In Toronto you find not only Chinese, but also Korean, Russian, Somali, Greek, Italian, Portugese, Italian, Ethiopian, Thai, Persian, Ukranian, Polish, Jewish and Indo/Pakistani neighbourhoods - just to name a few. Many of these groups are even split into other distinct districts as well throughout the entire GTA (Greater Toronto Area).

We even have "Little America" - in it's own small, tony, downtown district.

http://www.cbc.ca/thisisthat/blog/201...

Sep 30, 2014
DockPotato in General Topics

STUFFED VEGETABLES! Home Cooking Dish of the Month (September 2014)

Filed for immediate use - thanks, Mike.

Here is one our favourites in return using summer squash aka marrow. Haven't done this since my market vendor stopped growing marrow. I'm thinking of trying it with zucchini or ???

-----------------------------

Stuffed Summer Squash with Dill Sauce

Ingredients

2 summer squash, 400 g/14 oz lean pork (minced), 1 small onion, 2 tablespoon rice, 1 egg, 2 large branches of fresh dill, 200 ml/1 third pint sour cream, 50 g/2 oz butter, 1 tablespoon flour, juice and grated peel of half a lemon, 1 tablespoon vinegar, salt

Preparation

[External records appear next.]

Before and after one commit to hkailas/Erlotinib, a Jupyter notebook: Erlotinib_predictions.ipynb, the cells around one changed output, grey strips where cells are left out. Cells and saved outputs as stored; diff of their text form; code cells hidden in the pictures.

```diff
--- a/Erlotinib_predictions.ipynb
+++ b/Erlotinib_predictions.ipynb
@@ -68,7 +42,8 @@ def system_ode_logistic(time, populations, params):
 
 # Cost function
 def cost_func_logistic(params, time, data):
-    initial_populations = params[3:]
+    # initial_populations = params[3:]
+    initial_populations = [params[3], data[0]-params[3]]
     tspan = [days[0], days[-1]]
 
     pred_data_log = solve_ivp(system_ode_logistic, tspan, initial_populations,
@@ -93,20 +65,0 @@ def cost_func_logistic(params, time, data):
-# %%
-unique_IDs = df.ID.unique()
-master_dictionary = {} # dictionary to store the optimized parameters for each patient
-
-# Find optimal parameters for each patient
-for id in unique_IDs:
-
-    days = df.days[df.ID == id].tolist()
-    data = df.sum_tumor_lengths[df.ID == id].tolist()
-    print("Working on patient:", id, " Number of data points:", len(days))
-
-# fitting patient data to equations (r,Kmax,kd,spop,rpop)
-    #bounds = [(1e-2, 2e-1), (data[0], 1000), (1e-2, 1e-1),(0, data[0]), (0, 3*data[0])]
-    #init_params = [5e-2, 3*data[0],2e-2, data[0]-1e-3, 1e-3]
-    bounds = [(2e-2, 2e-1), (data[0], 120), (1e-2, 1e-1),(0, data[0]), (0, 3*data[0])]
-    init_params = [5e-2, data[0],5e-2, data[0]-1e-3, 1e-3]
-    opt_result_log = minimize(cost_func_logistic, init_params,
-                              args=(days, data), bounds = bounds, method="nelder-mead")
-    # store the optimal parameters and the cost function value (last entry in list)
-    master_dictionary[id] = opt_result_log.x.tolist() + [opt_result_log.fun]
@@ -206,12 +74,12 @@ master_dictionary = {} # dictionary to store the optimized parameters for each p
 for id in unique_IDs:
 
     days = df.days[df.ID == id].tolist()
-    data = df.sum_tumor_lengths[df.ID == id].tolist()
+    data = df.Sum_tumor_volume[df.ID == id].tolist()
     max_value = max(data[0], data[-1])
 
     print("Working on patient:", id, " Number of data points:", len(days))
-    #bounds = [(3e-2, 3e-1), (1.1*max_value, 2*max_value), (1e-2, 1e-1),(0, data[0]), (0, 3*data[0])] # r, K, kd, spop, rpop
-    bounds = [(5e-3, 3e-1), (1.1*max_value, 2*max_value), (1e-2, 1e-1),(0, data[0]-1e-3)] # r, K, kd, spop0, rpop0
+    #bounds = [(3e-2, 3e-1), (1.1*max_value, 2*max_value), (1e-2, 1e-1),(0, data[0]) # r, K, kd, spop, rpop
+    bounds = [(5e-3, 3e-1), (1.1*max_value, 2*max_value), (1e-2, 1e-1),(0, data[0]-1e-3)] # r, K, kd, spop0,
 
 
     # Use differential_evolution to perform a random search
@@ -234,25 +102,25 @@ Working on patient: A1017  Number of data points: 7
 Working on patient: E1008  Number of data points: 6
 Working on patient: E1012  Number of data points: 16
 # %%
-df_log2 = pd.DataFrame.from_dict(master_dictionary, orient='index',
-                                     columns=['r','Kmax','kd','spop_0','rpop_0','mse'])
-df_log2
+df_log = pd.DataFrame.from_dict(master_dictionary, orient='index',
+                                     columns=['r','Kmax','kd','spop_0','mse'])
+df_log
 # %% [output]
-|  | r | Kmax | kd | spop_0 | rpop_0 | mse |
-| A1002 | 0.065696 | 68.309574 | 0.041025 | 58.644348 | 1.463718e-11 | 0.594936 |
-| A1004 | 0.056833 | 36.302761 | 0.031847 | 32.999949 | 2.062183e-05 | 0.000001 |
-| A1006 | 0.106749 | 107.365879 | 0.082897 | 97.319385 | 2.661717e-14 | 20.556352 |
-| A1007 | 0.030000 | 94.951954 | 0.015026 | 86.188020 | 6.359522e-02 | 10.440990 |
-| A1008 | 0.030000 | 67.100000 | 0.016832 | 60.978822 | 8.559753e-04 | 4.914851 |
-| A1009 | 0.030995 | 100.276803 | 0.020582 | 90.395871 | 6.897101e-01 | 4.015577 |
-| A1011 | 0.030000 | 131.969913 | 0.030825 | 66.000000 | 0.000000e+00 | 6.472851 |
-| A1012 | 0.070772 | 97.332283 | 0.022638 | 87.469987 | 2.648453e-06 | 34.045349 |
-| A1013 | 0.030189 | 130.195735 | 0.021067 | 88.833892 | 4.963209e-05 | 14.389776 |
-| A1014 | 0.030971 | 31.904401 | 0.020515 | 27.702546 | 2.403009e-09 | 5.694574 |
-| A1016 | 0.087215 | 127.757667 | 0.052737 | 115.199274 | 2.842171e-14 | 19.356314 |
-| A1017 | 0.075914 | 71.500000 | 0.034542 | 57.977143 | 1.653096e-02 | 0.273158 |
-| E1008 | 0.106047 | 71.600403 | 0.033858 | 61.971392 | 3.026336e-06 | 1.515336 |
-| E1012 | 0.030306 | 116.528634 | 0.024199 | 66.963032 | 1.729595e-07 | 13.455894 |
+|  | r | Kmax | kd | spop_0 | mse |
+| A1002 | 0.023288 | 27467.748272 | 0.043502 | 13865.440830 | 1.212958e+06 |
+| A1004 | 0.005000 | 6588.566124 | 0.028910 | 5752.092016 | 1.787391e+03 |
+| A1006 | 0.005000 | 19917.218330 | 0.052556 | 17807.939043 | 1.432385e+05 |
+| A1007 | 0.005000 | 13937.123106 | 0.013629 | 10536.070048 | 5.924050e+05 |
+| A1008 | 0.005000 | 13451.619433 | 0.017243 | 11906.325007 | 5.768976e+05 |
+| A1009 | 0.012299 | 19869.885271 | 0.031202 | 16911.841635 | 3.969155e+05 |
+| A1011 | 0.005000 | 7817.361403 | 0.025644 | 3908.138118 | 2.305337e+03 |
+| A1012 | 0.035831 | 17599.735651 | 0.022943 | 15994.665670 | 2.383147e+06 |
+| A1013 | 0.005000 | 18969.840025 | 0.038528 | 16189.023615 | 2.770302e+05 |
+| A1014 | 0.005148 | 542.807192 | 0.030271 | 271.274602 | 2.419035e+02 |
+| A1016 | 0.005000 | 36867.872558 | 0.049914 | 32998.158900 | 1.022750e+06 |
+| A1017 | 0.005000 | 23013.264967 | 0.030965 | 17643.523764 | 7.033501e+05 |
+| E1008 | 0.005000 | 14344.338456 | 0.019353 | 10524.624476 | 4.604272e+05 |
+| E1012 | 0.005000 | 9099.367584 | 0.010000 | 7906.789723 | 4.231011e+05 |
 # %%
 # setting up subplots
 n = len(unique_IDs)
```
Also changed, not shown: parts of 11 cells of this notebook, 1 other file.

Peel the squash, cut off the ends and scoop out the seeds. Blanch for 5 minutes in salted water with a little vinegar then drain. Parboil the rice and leave to cool. Brown the minced pork and chopped onion in half the butter, stirring now and then. Salt meat to taste. Mix together the meat, rice and and egg. Stuff the marrows with this mixture. Lay in a greased fireproof dish.

Fry the chopped dill in the rest of the butter, then add 100 ml/2 and half fl oz water, salt to taste, and lemon peel. Bring to the boil. Bubble for 10 minutes then thicken with flour and sour cream mixed together. Add the lemon juice and bring back to the boil. Pour the sauce over the marrows and bake in a moderate oven (180 C/350 F) for about 20 minutes or until tender.

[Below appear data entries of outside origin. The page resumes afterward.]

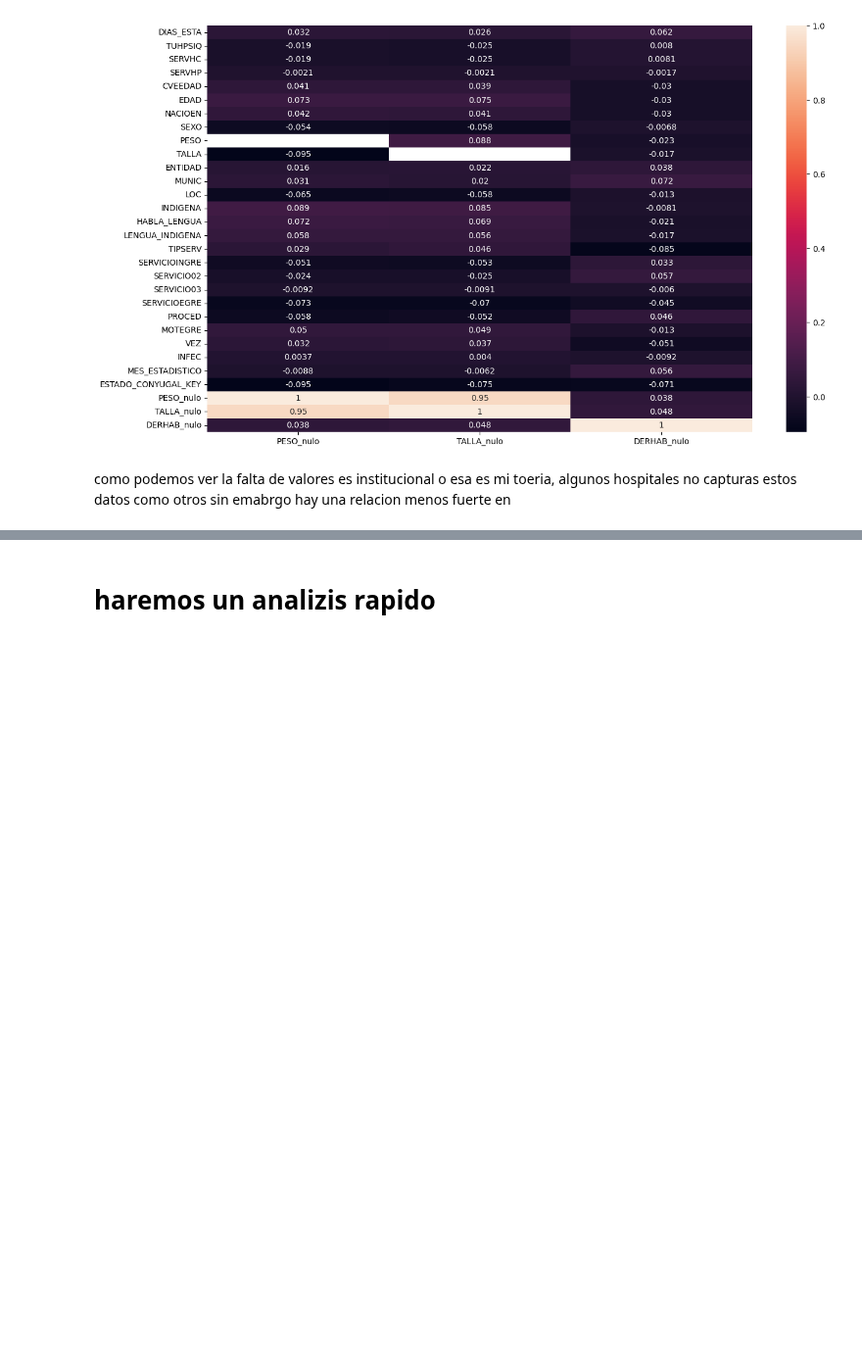
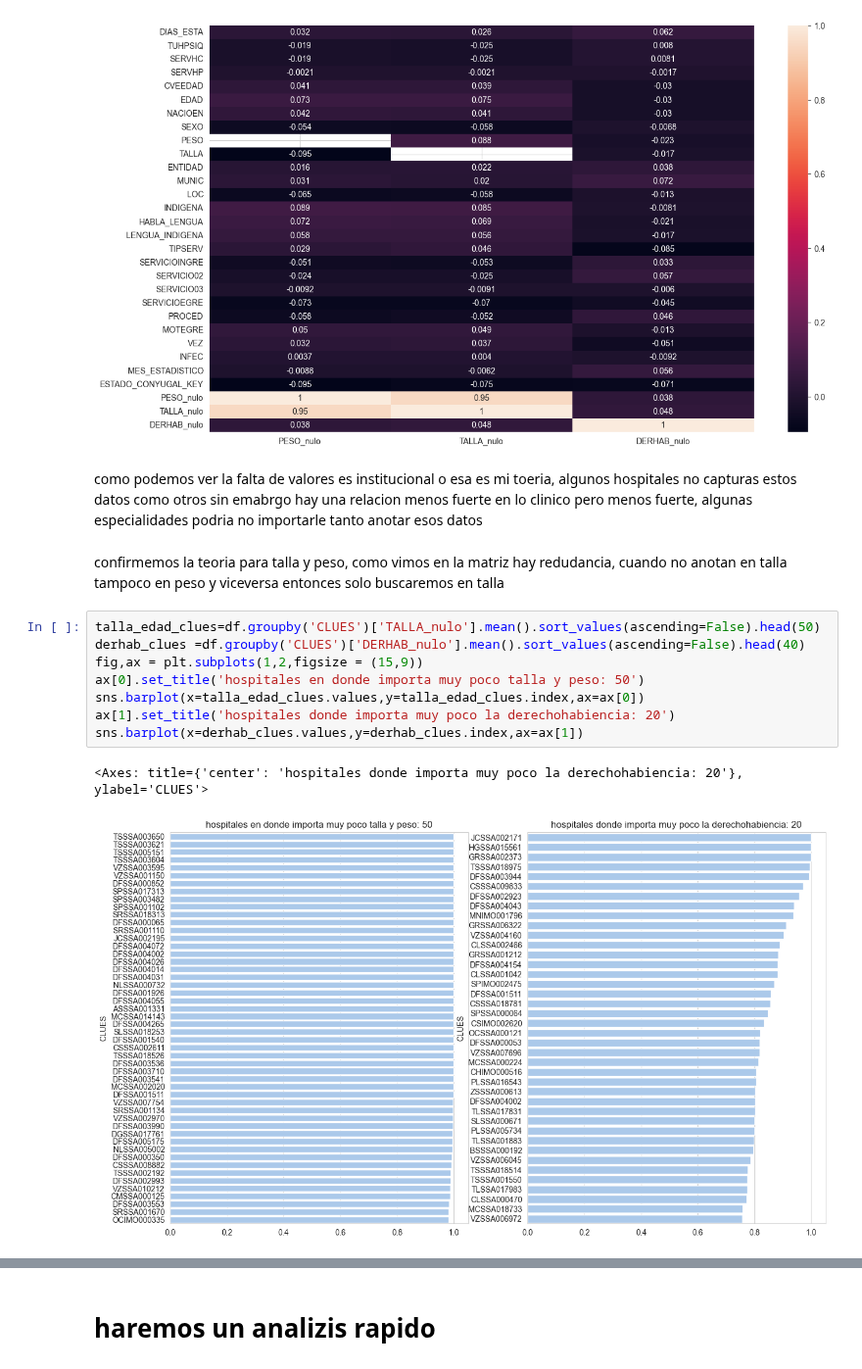
Before and after one commit to Noxzd/predecir-el-riesgo-en-un-paciente, a Jupyter notebook: notebook/analisis.ipynb, the cells around one changed output, grey strips where cells are left out. Shown at 98% size. Cells and saved outputs as stored; diff of their text form; blank space fills up the shorter version.

```diff
--- a/notebook/analisis.ipynb
+++ b/notebook/analisis.ipynb
@@ -193,4 +202,17 @@ sns.heatmap(matriz_nulos_num,annot=True)
 <Axes: >
 [figure]
 # %% [markdown]
-como podemos ver la falta de valores es institucional o esa es mi toeria, algunos hospitales no capturas estos datos como otros sin emabrgo hay una relacion menos fuerte en
+como podemos ver la falta de valores es institucional o esa es mi toeria, algunos hospitales no capturas estos datos como otros sin emabrgo hay una relacion menos fuerte en lo clinico pero menos fuerte, algunas especialidades podria no importarle tanto anotar esos datos
+# %% [markdown]
+confirmemos la teoria para talla y peso, como vimos en la matriz hay redudancia, cuando no anotan en talla tampoco en peso y viceversa entonces solo buscaremos en talla
+# %%
+talla_edad_clues=df.groupby('CLUES')['TALLA_nulo'].mean().sort_values(ascending=False).head(50)
+derhab_clues =df.groupby('CLUES')['DERHAB_nulo'].mean().sort_values(ascending=False).head(40)
+fig,ax = plt.subplots(1,2,figsize = (15,9))
+ax[0].set_title('hospitales en donde importa muy poco talla y peso: 50')
+sns.barplot(x=talla_edad_clues.values,y=talla_edad_clues.index,ax=ax[0])
+ax[1].set_title('hospitales donde importa muy poco la derechohabiencia: 20')
+sns.barplot(x=derhab_clues.values,y=derhab_clues.index,ax=ax[1])
+# %% [output]
+<Axes: title={'center': 'hospitales donde importa muy poco la derechohabiencia: 20'}, ylabel='CLUES'>
+[figure, added]
```
Also changed, not shown: parts of 37 cells of this notebook.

Sep 06, 2014
DockPotato in Home Cooking
1

ISO Middle Eastern Meatball Recipies

Not meatballs but still....

Siniyeh
Ingredients
• 2 lbs lamb, ground (or beef or veal or a mix)
• 2 tbsp parsley, chopped
• 2 onions, chopped
• 2 cloves garlic, crushed
• ½ tsp cinnamon
• ½ tsp salt
• ¼ tsp pepper
• 2 tbsp olive oil
• 2 tbsp pine nuts
• 1 cup tahini

Instructions
1. Preheat oven to 400F.
2. In large bowl, combine meat, parsley, onion, garlic, cinnamon, salt and pepper. Mix with hands to form paste.
3. Oil a 9 by 9 inch baking pan and spread the meat mixture evenly in pan.
4. Saute pine nuts in 1 tbsp oil, stirring constantly, until lightly browned. Sprinkle nuts and oil over meat mixture.
5. Bake for 30 minutes or until brown on top.
6. Pour tahini evenly over meat and bake another 15 minutes until bubbling.
Serve with rice and salad.

Aug 24, 2014
DockPotato in Home Cooking
1

Advice for my Mum on printing her own recipe book

In another life I was a print production manager. OP is asking how to get some text onto paper for a limited, printed edition. You need to find an instant printer near you.

It's been5 years since I left the field and I don't know how "instant printers" are faring. With them you can find high-speed digital imaging of decent quality provided you're dealing in text and not photos depicting food.

Good shops will take and adapt your files, print a volume on double sided pages and bind even to hard cover books at reasonable cost.

Aug 21, 2014
DockPotato in Home Cooking